Stored data:
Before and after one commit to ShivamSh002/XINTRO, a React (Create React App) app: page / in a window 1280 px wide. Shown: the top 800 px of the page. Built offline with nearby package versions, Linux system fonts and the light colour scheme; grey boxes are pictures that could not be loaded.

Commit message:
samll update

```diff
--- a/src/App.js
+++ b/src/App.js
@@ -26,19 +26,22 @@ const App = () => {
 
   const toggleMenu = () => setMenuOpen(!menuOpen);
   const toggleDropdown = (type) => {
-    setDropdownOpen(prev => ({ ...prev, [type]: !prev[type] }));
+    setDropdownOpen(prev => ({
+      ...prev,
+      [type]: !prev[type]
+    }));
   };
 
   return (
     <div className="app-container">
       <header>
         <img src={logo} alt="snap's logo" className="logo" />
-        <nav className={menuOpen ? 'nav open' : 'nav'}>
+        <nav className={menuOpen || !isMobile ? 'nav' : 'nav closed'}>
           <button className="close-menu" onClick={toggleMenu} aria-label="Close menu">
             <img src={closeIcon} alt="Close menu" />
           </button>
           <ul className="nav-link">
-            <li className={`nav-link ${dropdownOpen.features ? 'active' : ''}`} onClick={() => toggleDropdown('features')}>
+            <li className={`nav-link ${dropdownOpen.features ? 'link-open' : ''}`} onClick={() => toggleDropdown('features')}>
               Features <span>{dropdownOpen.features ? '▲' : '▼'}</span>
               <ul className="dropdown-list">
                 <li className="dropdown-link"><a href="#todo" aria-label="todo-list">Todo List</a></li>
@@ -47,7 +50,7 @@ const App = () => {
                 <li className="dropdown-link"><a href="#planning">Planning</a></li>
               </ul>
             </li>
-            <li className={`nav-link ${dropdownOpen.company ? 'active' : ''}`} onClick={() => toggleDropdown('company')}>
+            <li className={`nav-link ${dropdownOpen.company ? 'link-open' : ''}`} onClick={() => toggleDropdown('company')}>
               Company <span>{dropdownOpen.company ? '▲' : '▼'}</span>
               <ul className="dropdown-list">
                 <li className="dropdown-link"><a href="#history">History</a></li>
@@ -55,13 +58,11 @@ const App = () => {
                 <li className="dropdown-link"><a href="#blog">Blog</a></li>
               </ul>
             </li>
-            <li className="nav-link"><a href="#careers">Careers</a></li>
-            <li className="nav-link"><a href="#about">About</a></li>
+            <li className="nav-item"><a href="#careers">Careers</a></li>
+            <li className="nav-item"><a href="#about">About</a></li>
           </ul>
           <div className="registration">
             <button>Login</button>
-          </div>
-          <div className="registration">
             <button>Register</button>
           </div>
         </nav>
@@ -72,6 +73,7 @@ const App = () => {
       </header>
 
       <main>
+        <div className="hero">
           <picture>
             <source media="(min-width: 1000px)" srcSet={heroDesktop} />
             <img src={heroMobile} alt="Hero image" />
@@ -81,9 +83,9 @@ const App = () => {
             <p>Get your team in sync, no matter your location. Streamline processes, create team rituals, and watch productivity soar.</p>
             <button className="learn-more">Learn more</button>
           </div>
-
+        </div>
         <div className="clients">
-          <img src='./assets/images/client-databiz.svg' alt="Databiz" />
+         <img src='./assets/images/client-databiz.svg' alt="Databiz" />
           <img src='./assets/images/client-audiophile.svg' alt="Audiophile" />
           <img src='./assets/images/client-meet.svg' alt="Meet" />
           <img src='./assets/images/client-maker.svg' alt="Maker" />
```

# [Task statement]
Every line with "type" in it should be copied from the entries.

# [Solution to the exercise]
   const toggleDropdown = (type) => {
-    setDropdownOpen(prev => ({ ...prev, [type]: !prev[type] }));
+      [type]: !prev[type]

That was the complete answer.